Segment Open

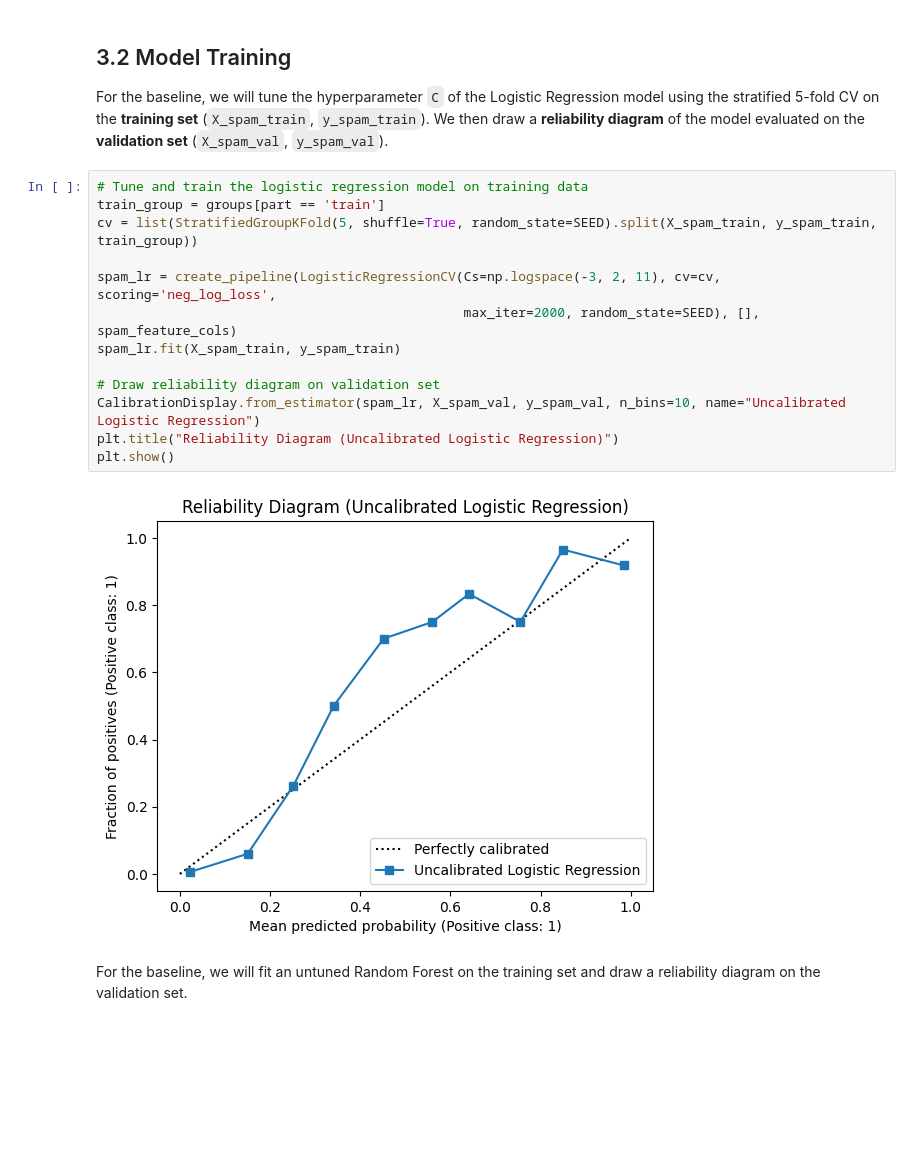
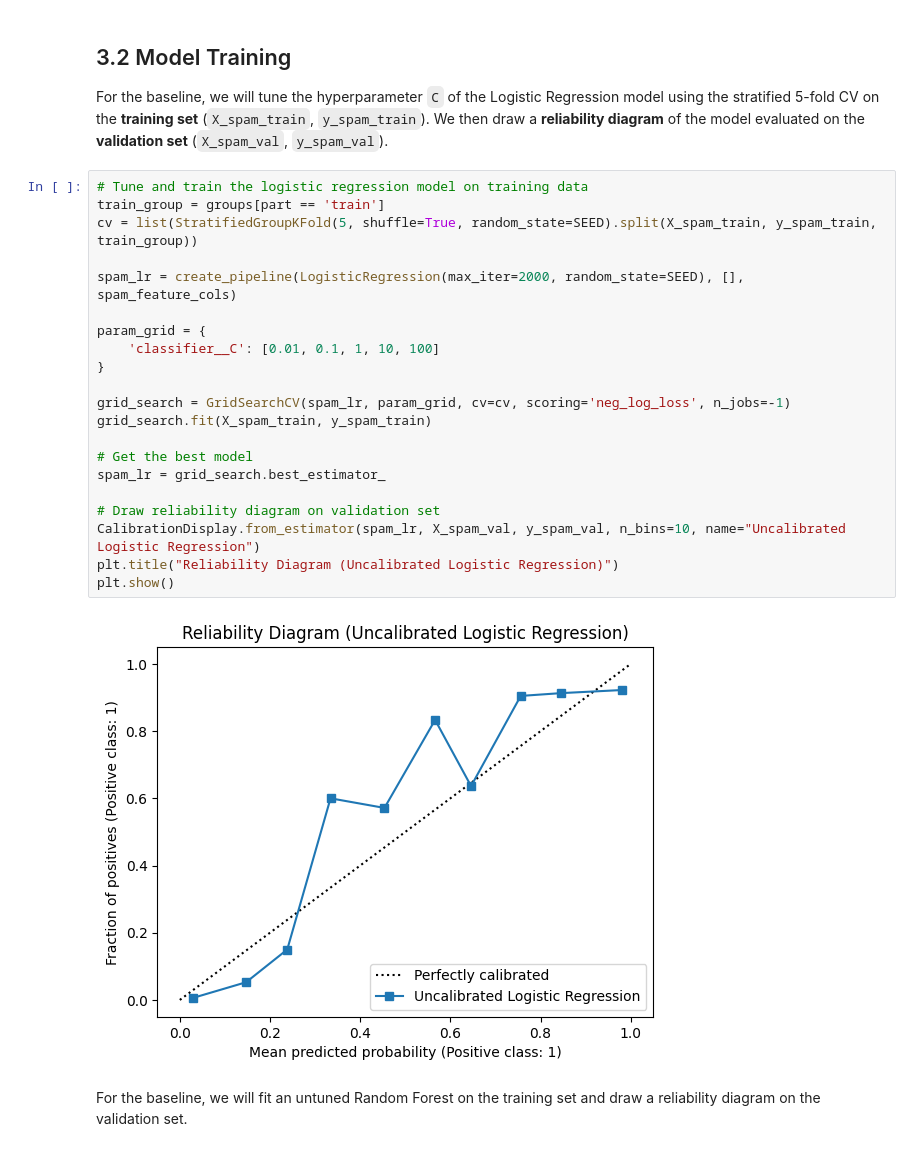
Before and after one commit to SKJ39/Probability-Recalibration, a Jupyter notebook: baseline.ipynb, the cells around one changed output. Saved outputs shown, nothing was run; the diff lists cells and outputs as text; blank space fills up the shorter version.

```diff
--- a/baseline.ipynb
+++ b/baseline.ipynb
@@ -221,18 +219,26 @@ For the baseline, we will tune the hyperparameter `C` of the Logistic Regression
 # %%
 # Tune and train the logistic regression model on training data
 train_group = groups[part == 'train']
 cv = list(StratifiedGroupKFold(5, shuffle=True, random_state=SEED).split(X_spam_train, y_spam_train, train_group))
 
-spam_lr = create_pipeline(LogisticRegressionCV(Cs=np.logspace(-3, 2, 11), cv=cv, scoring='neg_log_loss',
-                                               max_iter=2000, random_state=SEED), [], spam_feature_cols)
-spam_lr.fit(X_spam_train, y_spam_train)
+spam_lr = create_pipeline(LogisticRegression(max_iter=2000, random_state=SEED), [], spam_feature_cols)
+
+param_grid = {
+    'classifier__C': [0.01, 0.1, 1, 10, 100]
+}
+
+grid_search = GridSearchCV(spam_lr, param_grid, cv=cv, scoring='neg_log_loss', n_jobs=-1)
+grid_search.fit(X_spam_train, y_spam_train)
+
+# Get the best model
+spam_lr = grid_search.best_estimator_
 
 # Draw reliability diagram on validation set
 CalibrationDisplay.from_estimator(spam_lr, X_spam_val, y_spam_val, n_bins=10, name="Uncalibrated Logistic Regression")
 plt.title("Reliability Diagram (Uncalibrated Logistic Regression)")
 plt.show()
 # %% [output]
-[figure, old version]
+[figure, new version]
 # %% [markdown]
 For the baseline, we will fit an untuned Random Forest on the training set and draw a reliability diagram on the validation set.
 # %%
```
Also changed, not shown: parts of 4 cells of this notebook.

Segment Closed
Segment Open

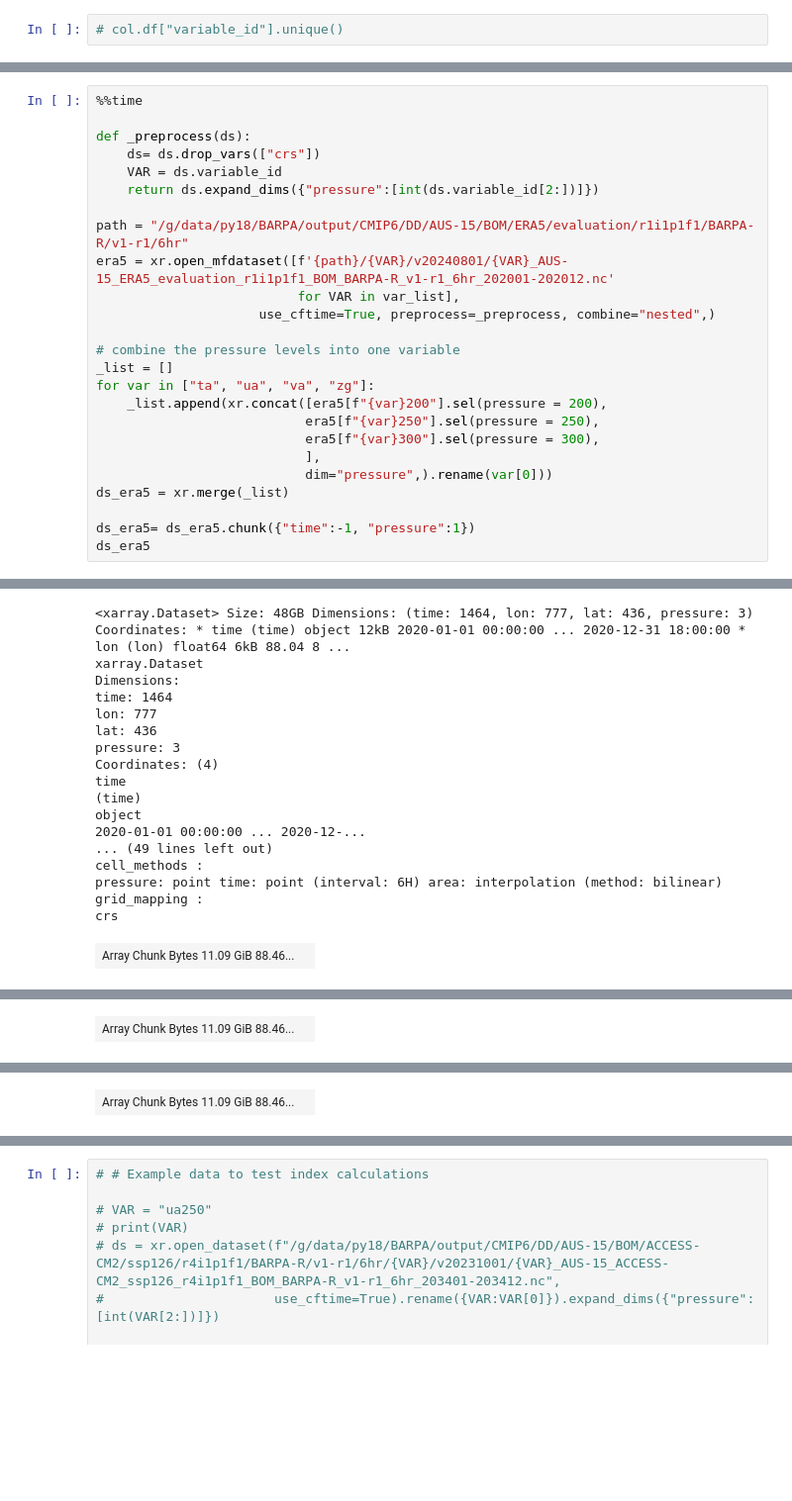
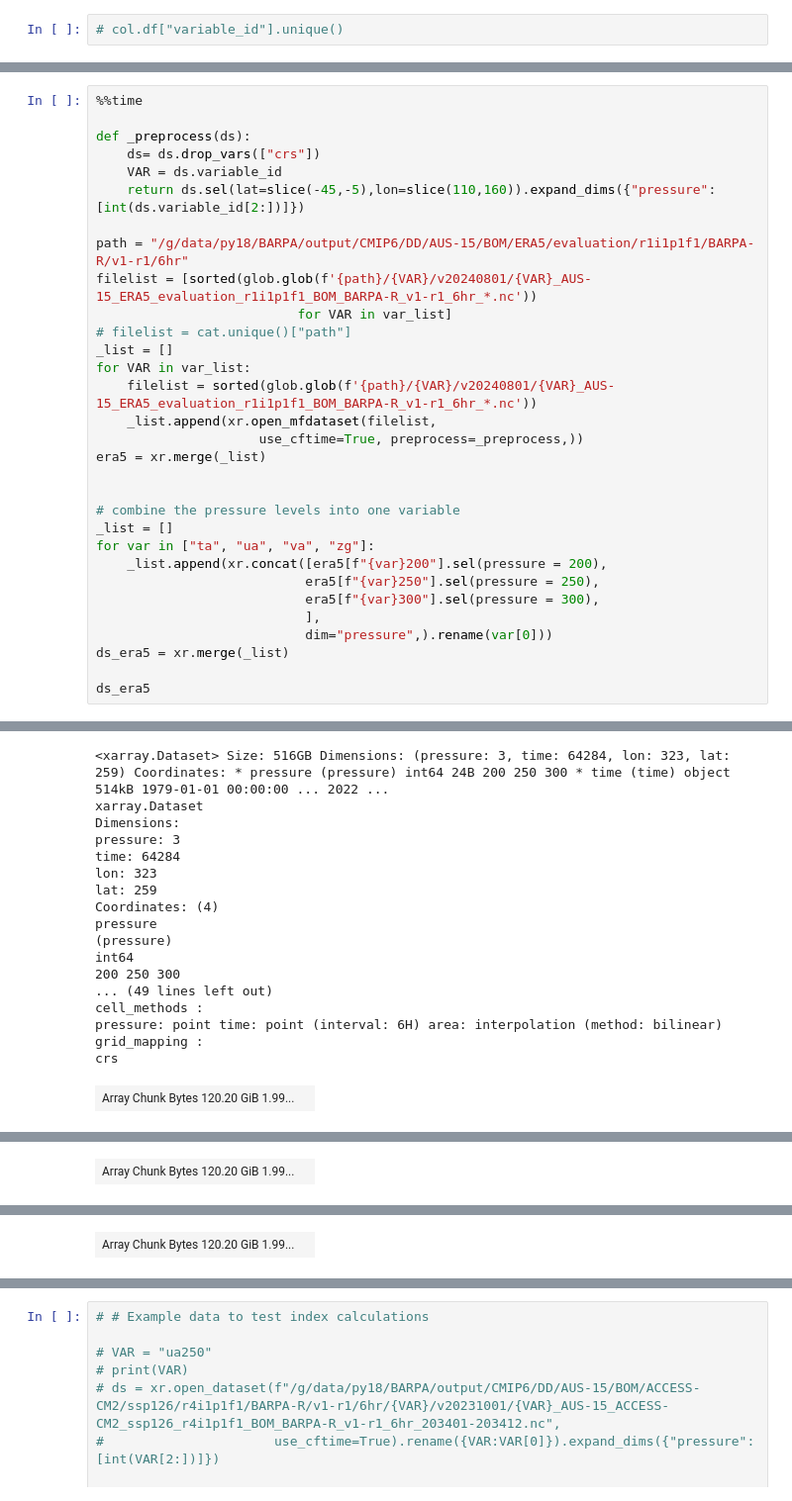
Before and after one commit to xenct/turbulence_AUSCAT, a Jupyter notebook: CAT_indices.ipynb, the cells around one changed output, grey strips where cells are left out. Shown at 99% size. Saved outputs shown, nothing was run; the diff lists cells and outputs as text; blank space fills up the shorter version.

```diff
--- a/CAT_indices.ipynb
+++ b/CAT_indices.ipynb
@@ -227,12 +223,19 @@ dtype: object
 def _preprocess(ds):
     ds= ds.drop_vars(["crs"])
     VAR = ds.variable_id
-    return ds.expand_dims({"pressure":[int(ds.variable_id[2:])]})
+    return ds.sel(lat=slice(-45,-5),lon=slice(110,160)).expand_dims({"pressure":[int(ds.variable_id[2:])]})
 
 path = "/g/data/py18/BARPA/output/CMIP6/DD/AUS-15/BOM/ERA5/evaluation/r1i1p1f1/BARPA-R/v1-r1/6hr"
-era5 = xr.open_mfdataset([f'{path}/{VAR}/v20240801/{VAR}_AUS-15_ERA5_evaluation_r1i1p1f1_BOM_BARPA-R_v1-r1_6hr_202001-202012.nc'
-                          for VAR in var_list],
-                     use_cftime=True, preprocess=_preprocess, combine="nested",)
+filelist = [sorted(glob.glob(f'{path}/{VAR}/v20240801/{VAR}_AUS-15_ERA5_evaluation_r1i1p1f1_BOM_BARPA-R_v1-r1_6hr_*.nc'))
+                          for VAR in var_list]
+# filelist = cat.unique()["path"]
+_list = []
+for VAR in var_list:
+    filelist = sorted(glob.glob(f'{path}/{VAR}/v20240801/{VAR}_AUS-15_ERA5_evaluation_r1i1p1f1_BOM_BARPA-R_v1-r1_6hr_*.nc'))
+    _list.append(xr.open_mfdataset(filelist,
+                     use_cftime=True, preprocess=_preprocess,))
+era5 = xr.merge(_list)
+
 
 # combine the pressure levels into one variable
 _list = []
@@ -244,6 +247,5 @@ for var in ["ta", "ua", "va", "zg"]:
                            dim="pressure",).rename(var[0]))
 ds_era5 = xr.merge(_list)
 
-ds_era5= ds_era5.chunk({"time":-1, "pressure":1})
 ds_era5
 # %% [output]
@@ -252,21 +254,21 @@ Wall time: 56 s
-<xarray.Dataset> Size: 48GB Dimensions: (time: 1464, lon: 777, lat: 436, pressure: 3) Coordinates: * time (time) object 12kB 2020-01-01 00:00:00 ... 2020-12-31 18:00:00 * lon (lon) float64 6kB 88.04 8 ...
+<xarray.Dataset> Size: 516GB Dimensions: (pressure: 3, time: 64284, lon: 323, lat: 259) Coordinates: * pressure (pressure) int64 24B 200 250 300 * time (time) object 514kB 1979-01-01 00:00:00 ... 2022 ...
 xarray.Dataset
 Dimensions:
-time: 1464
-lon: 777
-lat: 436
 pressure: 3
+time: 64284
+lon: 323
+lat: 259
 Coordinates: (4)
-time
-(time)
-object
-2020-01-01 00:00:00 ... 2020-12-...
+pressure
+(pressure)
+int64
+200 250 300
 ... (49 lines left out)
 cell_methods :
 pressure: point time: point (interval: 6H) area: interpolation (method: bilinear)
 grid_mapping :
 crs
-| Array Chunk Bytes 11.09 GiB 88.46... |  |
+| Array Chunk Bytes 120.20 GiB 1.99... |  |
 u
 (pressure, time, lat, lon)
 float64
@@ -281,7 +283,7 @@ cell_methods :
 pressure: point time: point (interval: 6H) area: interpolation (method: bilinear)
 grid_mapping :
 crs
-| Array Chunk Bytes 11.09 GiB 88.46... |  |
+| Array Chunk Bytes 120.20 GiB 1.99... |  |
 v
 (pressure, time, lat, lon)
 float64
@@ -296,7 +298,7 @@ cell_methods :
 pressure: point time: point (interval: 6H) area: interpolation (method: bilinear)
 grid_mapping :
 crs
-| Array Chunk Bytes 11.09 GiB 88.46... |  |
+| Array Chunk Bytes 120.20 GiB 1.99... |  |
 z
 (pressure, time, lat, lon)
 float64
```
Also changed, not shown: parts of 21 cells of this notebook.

Segment Closed
Segment Open

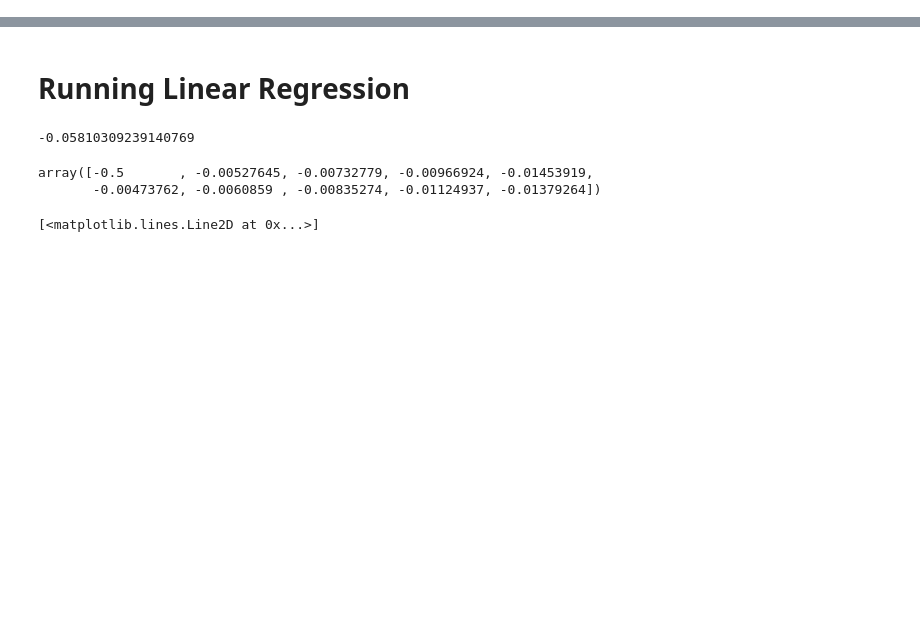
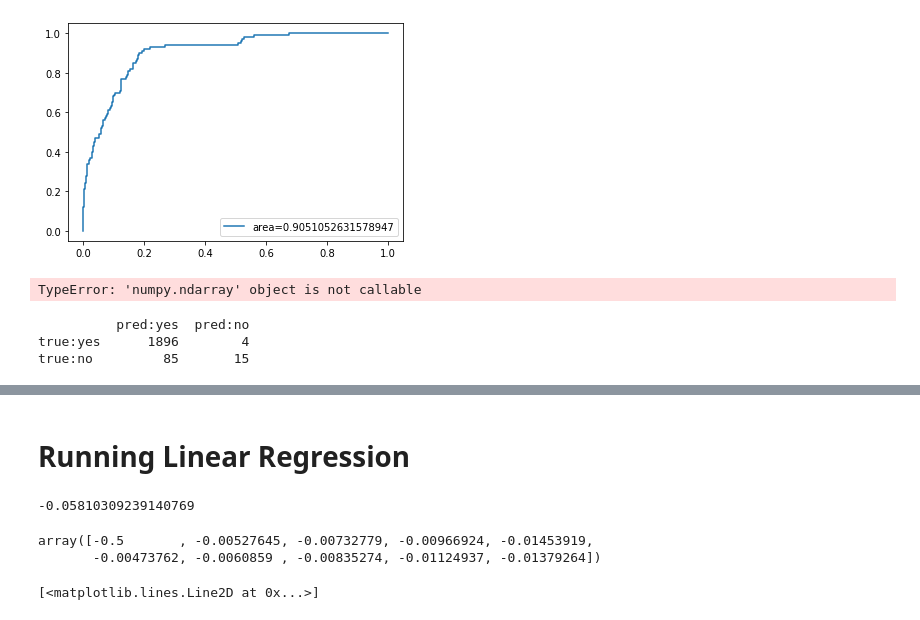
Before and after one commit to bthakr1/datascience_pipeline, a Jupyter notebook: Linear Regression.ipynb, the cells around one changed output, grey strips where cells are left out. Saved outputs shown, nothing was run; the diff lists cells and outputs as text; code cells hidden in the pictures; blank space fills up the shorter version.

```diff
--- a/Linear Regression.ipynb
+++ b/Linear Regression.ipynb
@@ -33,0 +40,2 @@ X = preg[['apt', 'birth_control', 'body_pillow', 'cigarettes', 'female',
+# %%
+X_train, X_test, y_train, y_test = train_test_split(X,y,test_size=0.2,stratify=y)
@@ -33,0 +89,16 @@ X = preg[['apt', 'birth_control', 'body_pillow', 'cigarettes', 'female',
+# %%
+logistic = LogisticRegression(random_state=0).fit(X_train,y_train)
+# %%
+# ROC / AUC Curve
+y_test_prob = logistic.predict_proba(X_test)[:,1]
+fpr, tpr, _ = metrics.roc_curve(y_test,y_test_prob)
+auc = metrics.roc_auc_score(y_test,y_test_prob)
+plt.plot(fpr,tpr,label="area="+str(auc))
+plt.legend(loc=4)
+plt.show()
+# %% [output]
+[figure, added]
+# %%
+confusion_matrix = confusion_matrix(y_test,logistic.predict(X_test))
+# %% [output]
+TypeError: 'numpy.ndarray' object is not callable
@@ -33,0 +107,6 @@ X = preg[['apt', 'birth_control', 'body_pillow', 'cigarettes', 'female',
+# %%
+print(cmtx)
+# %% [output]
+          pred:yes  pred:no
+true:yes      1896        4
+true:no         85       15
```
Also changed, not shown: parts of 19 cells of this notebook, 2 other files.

Segment Closed

> EXERCISE OBJECTIVE
Where a line of the records includes "parts", copy it.

> RESPONSE TO THE TASK
Also changed, not shown: parts of 4 cells of this notebook.
Also changed, not shown: parts of 21 cells of this notebook.
Also changed, not shown: parts of 19 cells of this notebook, 2 other files.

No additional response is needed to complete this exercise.